Lucie Desserault - National and World Agility Competitor (Canada)
Kathy Sdao - Marine Mammal Trainer 
Michelle Pouliot - Canine Musical Freestyle 

These are just a few of the many wonderful dog trainers and competitors that have influenced my training and philosophy.

I present workshops across the US and Canada in the following.  Each workshop includes Problem Solving And Proofing. ($250 per day + travel expenses)

  • Introduction To Obstacles
  • The Course - Reading And Strategy
  • Advanced Handling And Strategy

  • Training For A TD And TDX

  • Developing A Strong Foundation
  • Novice Thru Utility/Rally Novice Thru Excellent

Help Me Cope! - A Unique Approach For Emotionally Unbalanced Dogs
  • Turning A Trigger Into A Cue
  • Understanding Drives And Sensitivities
  • Program Planning


(Released 1/22) Click here to buy it.  
Some topics include:
  • Understanding The Science Behind Teaching Dogs
  • Techniques To Teach And Communicate
  • Building A Reliable Cue System
  • The Science Of Choosing Cues And Signals
  • Teaching Foundation Skills
  • Understanding Focal Points
  • The 'What If ...' Theory
  • Proofing & Problem Solving

  • Understanding Emotional Instability
  • Teaching Foundation Behaviors
  • Using Reinforcement Appropriately
  • Developing A Game Plan

AGILITY (Out of print)
  • Introduction To Obstacles
  • Obedience For Agility
  • Handling Skills
  • Course Strategy

TRACKING (Out of print)
  • Training For A TDX

RALLY-ON (Out of print)
  • Negotiating The Signs
  • Handling Skills

  • Training Skills
  • Proper Interaction With Clients

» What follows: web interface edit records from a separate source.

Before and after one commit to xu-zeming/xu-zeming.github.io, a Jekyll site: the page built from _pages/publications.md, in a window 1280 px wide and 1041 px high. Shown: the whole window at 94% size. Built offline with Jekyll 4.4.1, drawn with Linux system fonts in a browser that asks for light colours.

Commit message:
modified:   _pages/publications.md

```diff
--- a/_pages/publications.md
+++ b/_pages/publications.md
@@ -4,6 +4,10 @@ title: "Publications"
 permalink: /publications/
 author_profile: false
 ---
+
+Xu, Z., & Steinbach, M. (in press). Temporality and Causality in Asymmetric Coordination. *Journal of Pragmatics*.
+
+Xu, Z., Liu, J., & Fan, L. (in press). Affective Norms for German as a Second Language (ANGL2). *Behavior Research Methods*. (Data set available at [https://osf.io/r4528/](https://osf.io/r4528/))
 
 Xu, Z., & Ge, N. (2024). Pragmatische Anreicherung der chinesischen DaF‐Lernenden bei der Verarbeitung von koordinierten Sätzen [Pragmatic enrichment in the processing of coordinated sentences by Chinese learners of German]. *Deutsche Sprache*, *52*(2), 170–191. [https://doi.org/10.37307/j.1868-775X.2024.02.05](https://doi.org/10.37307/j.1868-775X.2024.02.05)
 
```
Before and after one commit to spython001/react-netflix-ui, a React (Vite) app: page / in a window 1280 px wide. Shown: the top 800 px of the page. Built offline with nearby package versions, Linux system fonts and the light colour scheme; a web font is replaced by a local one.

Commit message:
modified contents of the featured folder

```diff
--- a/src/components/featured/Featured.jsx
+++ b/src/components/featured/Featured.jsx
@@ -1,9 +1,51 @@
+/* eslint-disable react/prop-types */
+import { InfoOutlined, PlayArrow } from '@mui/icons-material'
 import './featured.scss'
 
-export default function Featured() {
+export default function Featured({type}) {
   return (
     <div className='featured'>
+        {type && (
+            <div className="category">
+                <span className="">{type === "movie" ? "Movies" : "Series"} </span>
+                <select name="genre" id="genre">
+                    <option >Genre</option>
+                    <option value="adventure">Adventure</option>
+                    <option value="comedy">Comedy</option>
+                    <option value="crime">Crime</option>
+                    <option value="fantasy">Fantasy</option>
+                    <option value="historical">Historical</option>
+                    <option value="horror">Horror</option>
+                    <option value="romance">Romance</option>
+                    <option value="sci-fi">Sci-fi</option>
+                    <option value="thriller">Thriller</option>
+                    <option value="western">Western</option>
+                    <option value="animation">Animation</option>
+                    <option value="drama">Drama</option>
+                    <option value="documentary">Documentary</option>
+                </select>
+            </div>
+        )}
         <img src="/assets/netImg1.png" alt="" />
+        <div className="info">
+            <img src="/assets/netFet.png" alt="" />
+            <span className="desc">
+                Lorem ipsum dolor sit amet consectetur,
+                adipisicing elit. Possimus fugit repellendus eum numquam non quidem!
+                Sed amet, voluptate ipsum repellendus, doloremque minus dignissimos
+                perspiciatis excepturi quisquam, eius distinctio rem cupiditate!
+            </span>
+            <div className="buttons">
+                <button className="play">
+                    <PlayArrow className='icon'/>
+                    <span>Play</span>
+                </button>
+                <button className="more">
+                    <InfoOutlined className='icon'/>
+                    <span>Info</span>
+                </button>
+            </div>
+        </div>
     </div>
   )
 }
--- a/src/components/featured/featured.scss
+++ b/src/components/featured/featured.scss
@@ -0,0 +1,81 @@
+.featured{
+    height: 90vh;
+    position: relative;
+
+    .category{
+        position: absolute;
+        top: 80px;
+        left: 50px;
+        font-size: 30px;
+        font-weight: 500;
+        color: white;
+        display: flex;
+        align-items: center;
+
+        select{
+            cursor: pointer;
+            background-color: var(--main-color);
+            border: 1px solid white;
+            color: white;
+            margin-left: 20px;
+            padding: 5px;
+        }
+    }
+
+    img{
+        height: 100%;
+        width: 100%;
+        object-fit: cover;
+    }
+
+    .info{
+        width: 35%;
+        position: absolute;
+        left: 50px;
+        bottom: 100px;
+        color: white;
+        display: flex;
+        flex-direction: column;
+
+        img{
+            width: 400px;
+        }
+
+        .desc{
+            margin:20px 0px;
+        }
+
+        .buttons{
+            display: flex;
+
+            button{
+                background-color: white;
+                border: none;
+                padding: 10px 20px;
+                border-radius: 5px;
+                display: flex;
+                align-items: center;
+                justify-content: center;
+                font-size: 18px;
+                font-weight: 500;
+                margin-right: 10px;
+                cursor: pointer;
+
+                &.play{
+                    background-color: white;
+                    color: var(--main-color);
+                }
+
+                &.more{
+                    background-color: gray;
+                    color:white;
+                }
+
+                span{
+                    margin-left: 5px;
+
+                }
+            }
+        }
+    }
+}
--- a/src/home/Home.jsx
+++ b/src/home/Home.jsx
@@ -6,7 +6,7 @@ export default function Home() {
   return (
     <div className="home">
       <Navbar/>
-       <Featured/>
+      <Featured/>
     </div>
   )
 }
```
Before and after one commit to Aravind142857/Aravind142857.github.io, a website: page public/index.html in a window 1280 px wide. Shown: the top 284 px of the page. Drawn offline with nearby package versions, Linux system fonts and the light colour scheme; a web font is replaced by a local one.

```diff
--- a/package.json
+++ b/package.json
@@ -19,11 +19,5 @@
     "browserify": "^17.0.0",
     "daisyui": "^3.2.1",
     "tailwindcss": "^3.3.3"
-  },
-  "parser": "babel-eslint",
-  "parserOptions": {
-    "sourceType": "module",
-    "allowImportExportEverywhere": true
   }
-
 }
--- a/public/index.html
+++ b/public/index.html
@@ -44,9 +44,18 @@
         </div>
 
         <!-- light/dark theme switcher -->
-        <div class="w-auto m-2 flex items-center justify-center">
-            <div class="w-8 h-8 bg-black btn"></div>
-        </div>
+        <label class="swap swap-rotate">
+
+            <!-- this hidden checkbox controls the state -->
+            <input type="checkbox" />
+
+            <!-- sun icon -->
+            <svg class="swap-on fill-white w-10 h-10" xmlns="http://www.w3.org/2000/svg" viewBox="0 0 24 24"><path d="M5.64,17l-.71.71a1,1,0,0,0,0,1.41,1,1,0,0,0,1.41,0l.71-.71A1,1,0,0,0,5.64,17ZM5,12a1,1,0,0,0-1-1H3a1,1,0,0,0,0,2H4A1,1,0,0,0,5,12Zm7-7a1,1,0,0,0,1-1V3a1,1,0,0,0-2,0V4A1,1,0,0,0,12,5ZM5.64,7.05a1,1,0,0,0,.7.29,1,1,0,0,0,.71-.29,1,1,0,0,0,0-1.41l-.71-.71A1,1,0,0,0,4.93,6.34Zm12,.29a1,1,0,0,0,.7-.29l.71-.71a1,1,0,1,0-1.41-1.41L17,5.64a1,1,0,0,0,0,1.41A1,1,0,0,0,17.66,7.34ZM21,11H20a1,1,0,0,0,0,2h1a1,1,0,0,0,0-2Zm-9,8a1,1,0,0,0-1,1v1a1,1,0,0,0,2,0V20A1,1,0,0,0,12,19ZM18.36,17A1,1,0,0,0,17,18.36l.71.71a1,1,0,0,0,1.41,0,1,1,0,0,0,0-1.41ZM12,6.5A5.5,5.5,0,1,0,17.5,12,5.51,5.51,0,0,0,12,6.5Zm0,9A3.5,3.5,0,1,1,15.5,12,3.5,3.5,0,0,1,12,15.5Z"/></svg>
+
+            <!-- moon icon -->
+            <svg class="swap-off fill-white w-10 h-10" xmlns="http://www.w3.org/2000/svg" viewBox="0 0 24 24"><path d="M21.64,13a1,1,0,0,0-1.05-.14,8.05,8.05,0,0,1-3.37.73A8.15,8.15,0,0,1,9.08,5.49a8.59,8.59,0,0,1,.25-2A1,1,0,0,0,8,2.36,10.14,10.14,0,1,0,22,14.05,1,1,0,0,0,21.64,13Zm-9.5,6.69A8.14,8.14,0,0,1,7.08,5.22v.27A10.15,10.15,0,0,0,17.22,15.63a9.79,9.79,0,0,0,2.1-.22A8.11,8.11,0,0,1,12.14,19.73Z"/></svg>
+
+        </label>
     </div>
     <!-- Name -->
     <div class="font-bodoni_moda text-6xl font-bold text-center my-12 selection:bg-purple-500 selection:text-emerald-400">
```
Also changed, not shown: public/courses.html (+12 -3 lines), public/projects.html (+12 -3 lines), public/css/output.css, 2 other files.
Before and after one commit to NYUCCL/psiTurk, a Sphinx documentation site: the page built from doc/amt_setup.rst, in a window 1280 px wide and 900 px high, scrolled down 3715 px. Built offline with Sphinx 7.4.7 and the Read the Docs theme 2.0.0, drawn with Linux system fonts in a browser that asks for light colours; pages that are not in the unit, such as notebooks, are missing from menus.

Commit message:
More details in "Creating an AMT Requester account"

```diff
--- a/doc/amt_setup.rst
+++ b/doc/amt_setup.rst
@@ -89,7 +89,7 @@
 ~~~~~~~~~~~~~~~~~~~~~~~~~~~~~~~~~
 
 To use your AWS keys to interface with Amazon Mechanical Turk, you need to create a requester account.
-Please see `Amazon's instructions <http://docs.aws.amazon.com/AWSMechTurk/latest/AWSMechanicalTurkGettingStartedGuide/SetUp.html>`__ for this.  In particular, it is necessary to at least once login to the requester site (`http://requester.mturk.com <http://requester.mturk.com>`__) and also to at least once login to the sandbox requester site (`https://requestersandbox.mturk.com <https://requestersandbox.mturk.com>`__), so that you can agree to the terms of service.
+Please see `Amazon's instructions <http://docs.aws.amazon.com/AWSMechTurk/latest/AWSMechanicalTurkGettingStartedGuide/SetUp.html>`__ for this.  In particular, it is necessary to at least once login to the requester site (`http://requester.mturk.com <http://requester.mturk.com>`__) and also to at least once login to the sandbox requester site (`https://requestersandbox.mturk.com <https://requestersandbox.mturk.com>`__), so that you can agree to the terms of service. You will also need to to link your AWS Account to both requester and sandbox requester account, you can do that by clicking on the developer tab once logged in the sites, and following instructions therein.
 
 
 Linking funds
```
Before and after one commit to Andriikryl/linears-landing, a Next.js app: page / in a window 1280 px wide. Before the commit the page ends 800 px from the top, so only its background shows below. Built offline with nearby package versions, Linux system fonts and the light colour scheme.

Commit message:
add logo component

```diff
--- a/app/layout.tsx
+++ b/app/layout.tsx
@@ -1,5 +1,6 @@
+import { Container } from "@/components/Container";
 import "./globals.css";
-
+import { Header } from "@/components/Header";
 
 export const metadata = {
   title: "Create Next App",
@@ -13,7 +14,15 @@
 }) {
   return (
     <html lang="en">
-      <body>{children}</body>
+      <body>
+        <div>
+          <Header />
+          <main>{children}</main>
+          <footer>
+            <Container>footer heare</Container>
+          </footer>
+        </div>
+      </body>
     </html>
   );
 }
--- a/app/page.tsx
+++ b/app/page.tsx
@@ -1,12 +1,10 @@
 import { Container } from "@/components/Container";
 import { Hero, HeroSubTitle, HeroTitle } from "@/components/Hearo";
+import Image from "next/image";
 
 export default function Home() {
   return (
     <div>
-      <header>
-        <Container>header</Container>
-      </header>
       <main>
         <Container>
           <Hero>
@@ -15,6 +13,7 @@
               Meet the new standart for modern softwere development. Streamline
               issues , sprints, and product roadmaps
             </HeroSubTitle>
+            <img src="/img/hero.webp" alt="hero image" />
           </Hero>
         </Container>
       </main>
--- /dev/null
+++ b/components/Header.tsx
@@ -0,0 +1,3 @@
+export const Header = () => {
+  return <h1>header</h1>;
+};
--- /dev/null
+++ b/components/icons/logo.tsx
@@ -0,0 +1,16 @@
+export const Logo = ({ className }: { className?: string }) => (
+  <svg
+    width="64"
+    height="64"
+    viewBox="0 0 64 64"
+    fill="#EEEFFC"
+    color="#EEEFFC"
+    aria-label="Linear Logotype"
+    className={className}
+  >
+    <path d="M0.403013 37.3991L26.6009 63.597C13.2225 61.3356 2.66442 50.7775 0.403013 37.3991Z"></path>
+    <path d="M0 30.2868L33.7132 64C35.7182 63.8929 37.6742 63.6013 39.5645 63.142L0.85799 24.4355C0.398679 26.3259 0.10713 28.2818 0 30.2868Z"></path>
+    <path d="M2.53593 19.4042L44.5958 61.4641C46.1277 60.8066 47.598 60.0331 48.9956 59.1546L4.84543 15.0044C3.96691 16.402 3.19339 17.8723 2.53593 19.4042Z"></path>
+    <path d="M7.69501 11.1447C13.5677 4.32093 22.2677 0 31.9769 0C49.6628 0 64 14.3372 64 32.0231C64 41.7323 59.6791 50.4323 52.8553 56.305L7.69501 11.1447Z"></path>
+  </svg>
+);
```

I have written articles for Front & Finish magazine for over 10 years, and had numerous articles published in UKC Bloodlines as well as various breed-specific magazines.  The topics ranged from competing in Agility, Obedience, Tracking, and Rally to understanding and working with dogs who are emotionally affected by their environment.